The name Catholic (meaning universal) was first applied to the Church early in the second century to contrast the true faith, which offered salvation to all, with Gnostic sects, which offered salvation to a select few. To be Catholic is to take anyone—no matter how low their station in life, no matter how numerous their sins—and offer them the chance of a new life in Christ. During his earthly ministry, Jesus turned no one away; the Church should turn no one away either.

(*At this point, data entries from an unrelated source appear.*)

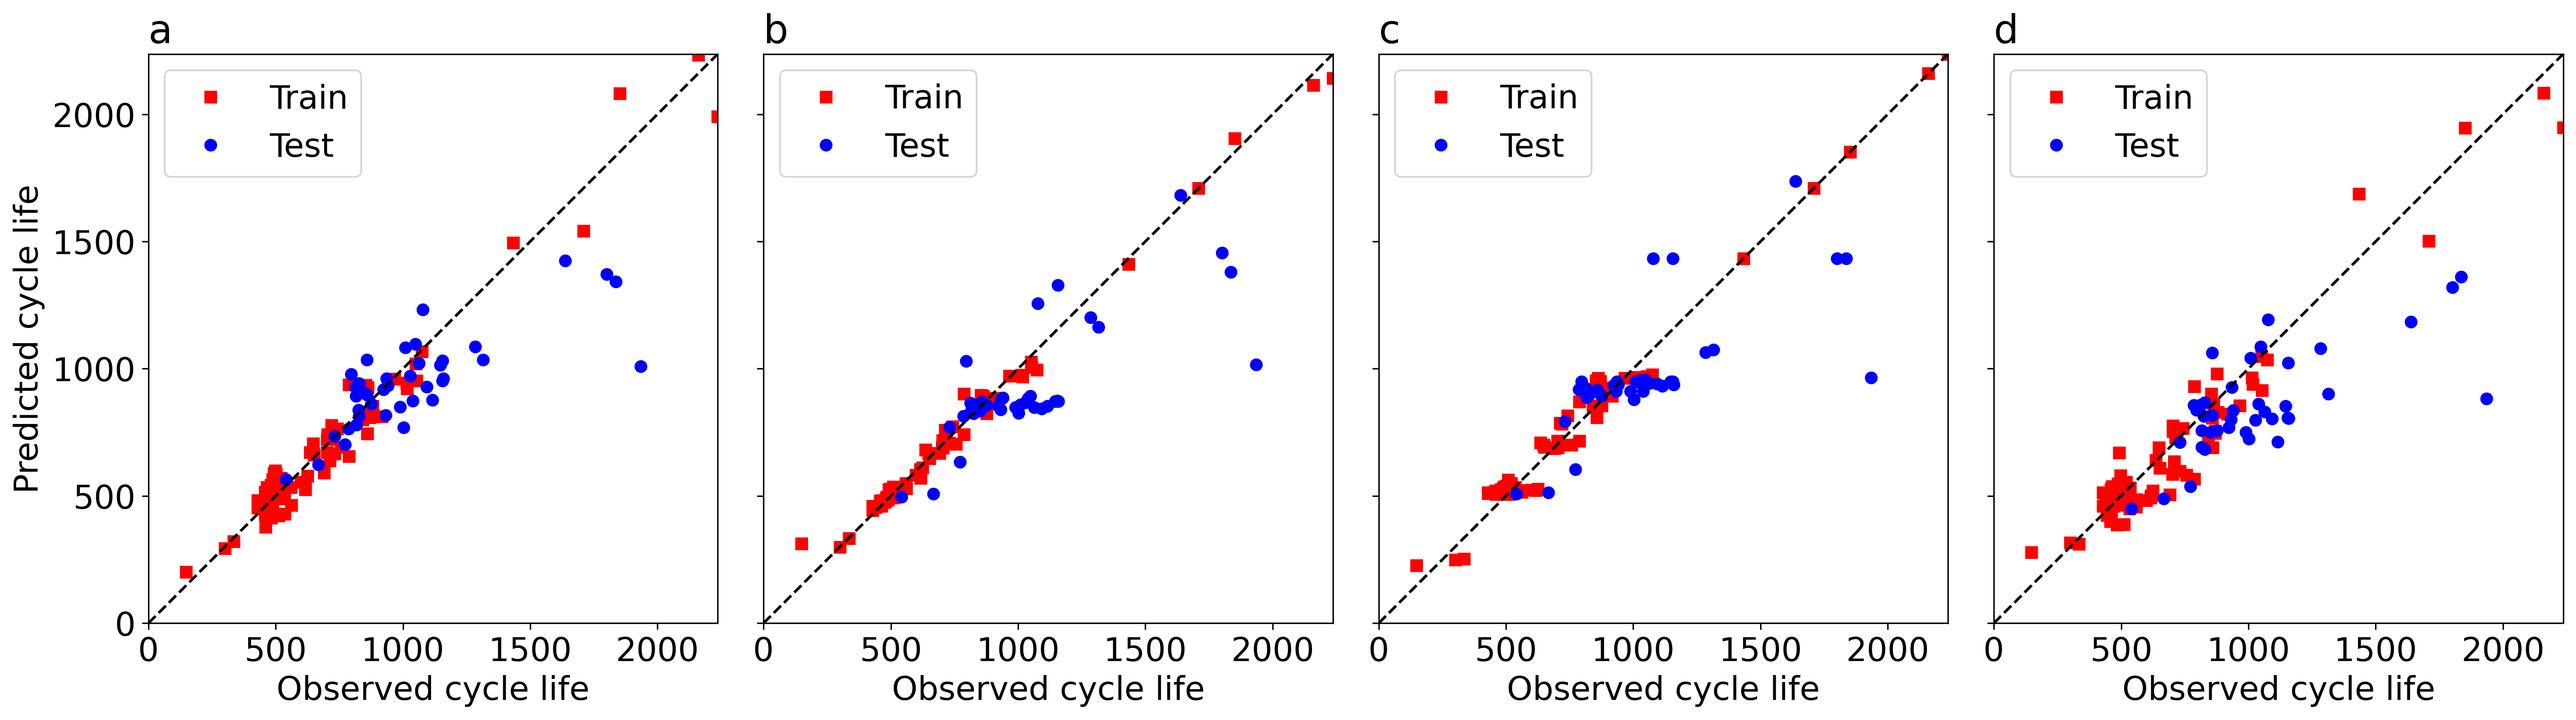
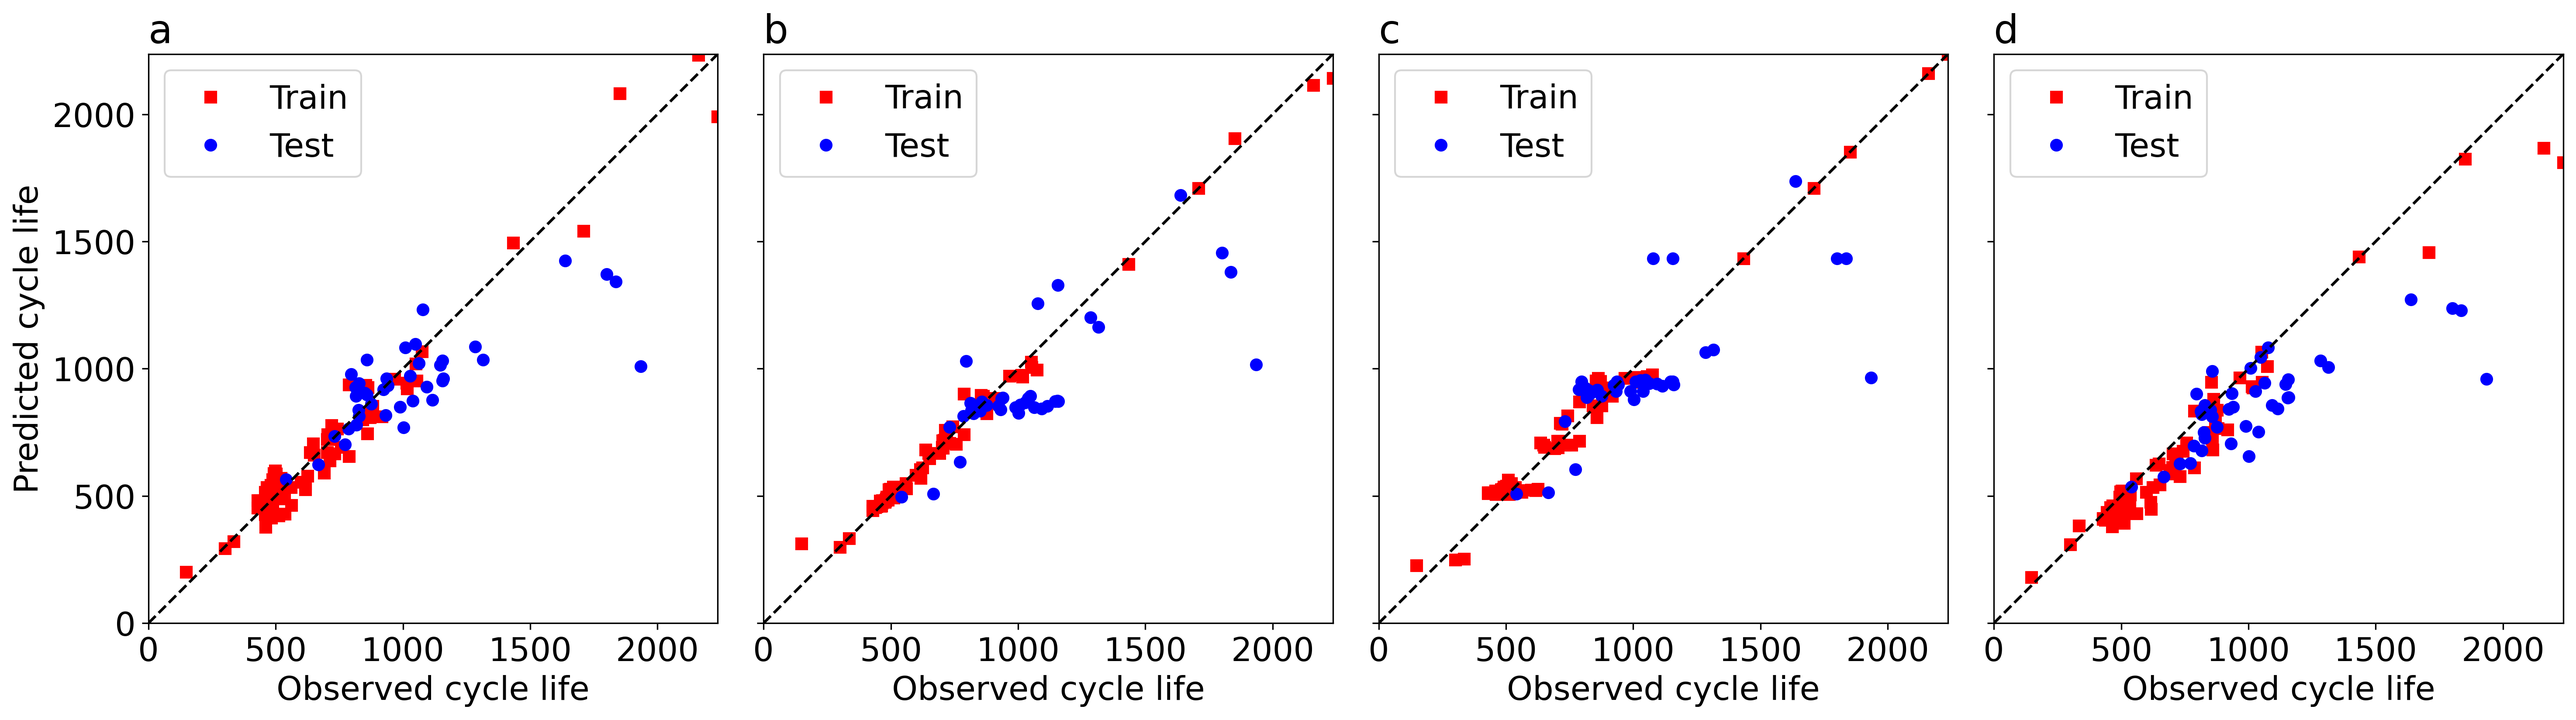
fix auto_plotter now can plot enet right

Changed region(s): [[0.8111, 0.4639, 0.9047, 0.7423], [0.9359, 0.3711, 0.9671, 0.433], [0.7799, 0.7423, 0.8111, 0.7732]]

diff --git a/model/auto_plotter.py b/model/auto_plotter.py
@@ -51,8 +51,13 @@ def load_model_data(model, results_dir, use_log_features, use_all_features, whic
             X_test, y_test, _ = load_dataset(test_path, use_log_features, use_all_features, which_features)
             X_train, y_train, _ = load_dataset(f"training/cycles_2TO{n}_log.csv", use_log_features, use_all_features, which_features)
             m = models_list[i]
-            y_pred_test = m.predict(X_test)
-            y_pred_train = m.predict(X_train)
+            # Predict in log10 space and invert to linear scale
+            y_pred_test_log = m.predict(X_test)
+            y_pred_train_log = m.predict(X_train)
+            # Convert log predictions back to actual cycle lives
+            y_pred_test = 10 ** y_pred_test_log
+            y_pred_train = 10 ** y_pred_train_log
+            # Compute mean percent error on linear scale
             test_mpe[i] = np.mean(np.abs(y_pred_test - y_test) / y_test) * 100
             if n == N_cycles[-1]:
                 predicted_full = y_pred_test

When Catholics qualify their Catholicism, specifying that they are conservative or liberal, traditional or modern or post-modern, they diminish their Catholicism. They imply that the Gospel that we are called to witness to the world can be contained in a human philosophy. The Gospel we witness to is the Good News of the Word of God, incarnate in our flesh, crucified for our sins, and risen to the right hand of God. This news is the biggest news, the only real news, since the creation of the universe. How can something so large, so universal—something bigger than the universe itself—be qualified without being diminished.

I’ve seen diminished Catholicism first hand, through the Anglican tradition I was raised in. From almost the moment of its break with Rome, Anglicanism has been divided into parties. First it was the Prayer Book Anglicans vs. the Puritans, then the High (and Dry) Church vs. the Latitudinarians, and finally a three-way split between the Anglo-Catholics, the Evangelicals, and the Broad Church Liberals.

I was an Anglo-Catholic, and within my party I heard people speak of the “Catholic Tradition within Anglicanism,” as if the whole of Catholic Tradition could be contained within a subset of a denomination.

Suppose I try to capture the ocean in a bottle. The contents of my bottle—sea water—will hold much in common with the ocean. It will be wet, salty, and filled with little creatures. If I use a large tank instead, I might catch a school of fish, or an octopus, or even a whale. But unless my tank is the size of the world, I won’t capture the whole ocean.

In the same way, Anglicanism has tried to capture Catholicism in its Anglo-Catholic bottle. It got the bishops, and the sacraments, and the smells and bells among other things, but the bottle isn’t big enough to hold the Catholic faith.

Likewise the bottles of conservatism, or traditionalism, or liberalism, or modernism aren’t large enough to hold the Catholic faith. No political party, no man-made philosophy, no country, no culture is big enough.

So please call me Catholic. no adjectives, no modifiers.

And please visit the MyCharity: Water site and join our brothers and sisters, Catholic and Protestant, in bringing clean water to people in developing countries.